“The Banker,” which opens in limited release this weekend and debuts on Apple TV+ on March 20th, is a good litmus test for both theories.

The story by David Lewis Smith, Stan Younger and Brad Caleb Kane (screenplay by Smith and Younger along with Nolfi and Niceole Levy) focuses its attention on the first two African American bankers in the United States.

As the film opens to a senate inquiry with Anthony Mackie’s Bernard Garrett in the hot seat, we get a sense of the type of man that Bernard is. We are just as quickly transported some thirty years prior to when Garrett was a young kid in rural Texas. We learn early on that Garrett has a knack for algebra and for financial formulas. We also learn from his interactions with his dad that he is going to fight his own fights.

There’s an interesting transition as father warns son to not upset the order of things, namely that banking is very much a white man’s world. Young Garrett realizes that he cannot make his way, equitably, in Texas so he packs up his wife, Eunice (Nia Long) and their son and moves to Los Angeles where he starts a plan to buy buildings in underserved areas, namely those with higher vacancies.

The story throws roadblock after roadblock in front of Garrett, but he is determined. Through that determination, he encounters the raucous Patrick Barker (Colm Meaney). Through Garrett’s ingenuity and with Barker’s support, they start buying up property. Their efforts would lay the foundation for integrated communities in the greater Los Angeles area, a progressive initiative.

Eventually Garrett attracts the attention of Joe Morris, played by Samuel L. Jackson. When we first meet Joe, especially through Garrett’s eyes, we see “Mr. Big” himself: flamboyant, outgoing. Jackson plays Joe Morris with the same smooth style we’ve come to know him for; he might be overstated on the outside, but when it comes down to brass tacks, he is all business.

Once they take a minute to get to know one another, they realize just how much they need one another. However, the times aren’t ready for their next venture, the purchase of a bank, even in progressive 1960’s California. They need a face, and that face is in the form of Nicholas Hoult’s Matt Steiner, a failed small business owner. In a tongue-in-cheek moment, Steiner admits to Garrett, “who knew people wouldn’t eat ice cream cones in their cars?”

Steiner is every bit as ambitious as his benefactors are, but he is exceptionally green in terms of business. The film spends time building up his confidence for a world he knows nothing about. Hoult plays the character with great excitement, but it seems a bit out of place for the lower profile that Garrett and Morris would have preferred. That’s not to say that Hoult’s performance is bad; the character was probably not as well defined as it could have been relative to Garrett and, even to Morris. Their best scenes together are earlier in the film when they’re grooming him.

As Garrett’s ambitions start to get bolder, so too does Steiner’s desire for more responsibility. Joe warns them that their ambitions will be their undoing.
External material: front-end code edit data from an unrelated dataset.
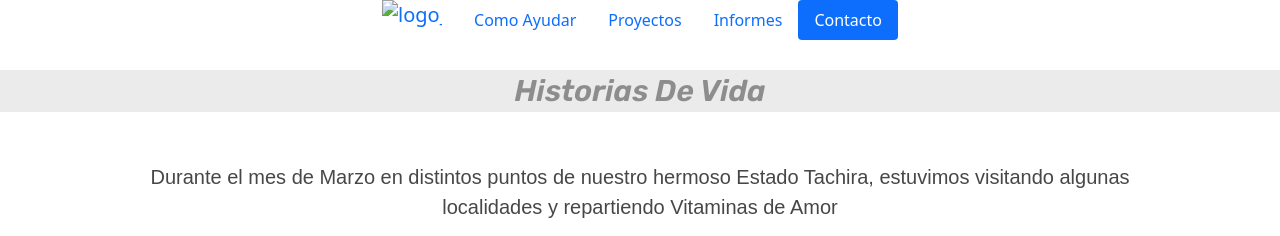
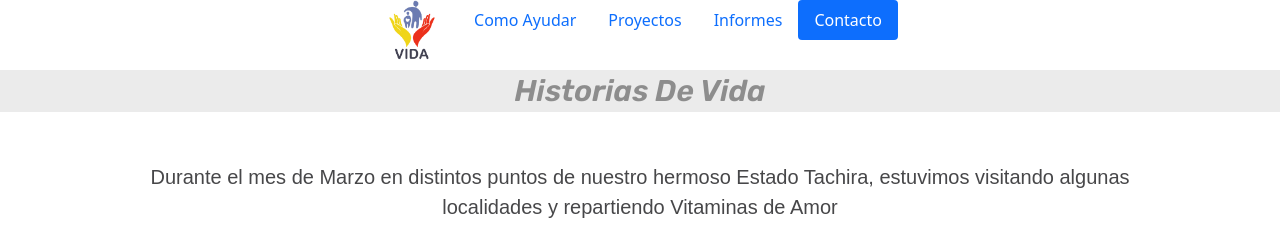
Before and after one commit to christianjgg/Vida, a website: page historias.html in a window 1280 px wide. Shown: the top 236 px of the page. Drawn offline with Linux system fonts and the light colour scheme; the site is published under a folder, as on GitHub Pages, so addresses that start at the root find nothing.

Commit message:
Update historias.html

```diff
--- a/historias.html
+++ b/historias.html
@@ -38,7 +38,7 @@
             <ul class="nav nav-pills nav justify-content-center">
                 <li class="nav-item">
                     <a class="navbar-brand" href="index.html">
-                        <img src="/multimedia/logo770x770.fw.png" alt="logo_vida" width="60px" height="60px"
+                        <img src="multimedia/logo770x770.fw.png" alt="logo_vida" width="60px" height="60px"
                             class="d-inline-block align-text-center">
                     </a>
                 </li>
```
The story doesn’t hold back those punches; in fact, it takes them head on. Mackie doesn’t shirk away from those punches in his performance. He welcomes the challenges.

Eventually, Nolfi brings us back to where we started: the senate trial that sought to understand how two African American gentlemen could own not one, but two banks. They eventually go to prison, but not before Garrett has his say. It is when Mackie defends his character’s actions that we see the breadth of the story.

The film plays out better when the more interpersonal moments occur between characters, namely Steiner’s grooming, the development of the relationships between Garrett and Morris, and even more, between Garrett and Barker. Nolfi did a superb job in casting and Charlotte Bruus Christensen’s cinematography is gorgeous. To the extent that this had an influence on the film, both Mackie and Jackson are producers in some capacity, making it a passion project for both.

It shows too. The film’s social implications are obvious. It certainly has brought another aspect of the banking industry to light that I didn’t know I would be interested in. There is a more modern implication behind the scenes involving Bernard Garrett, Jr and his half-sister, Cynthia in a sexual abuse case, something that came to light right before the film was due to premiere at AFI Fest last fall.

“The Banker” is a movie for the modern times. It doesn’t embellish history; it embraces it head on. Within that though is a story that can’t quite manage all its characters and their situations. It tries too much to be an important piece of film history while showcasing the amazing talents in front of and behind the camera.

  • The Banker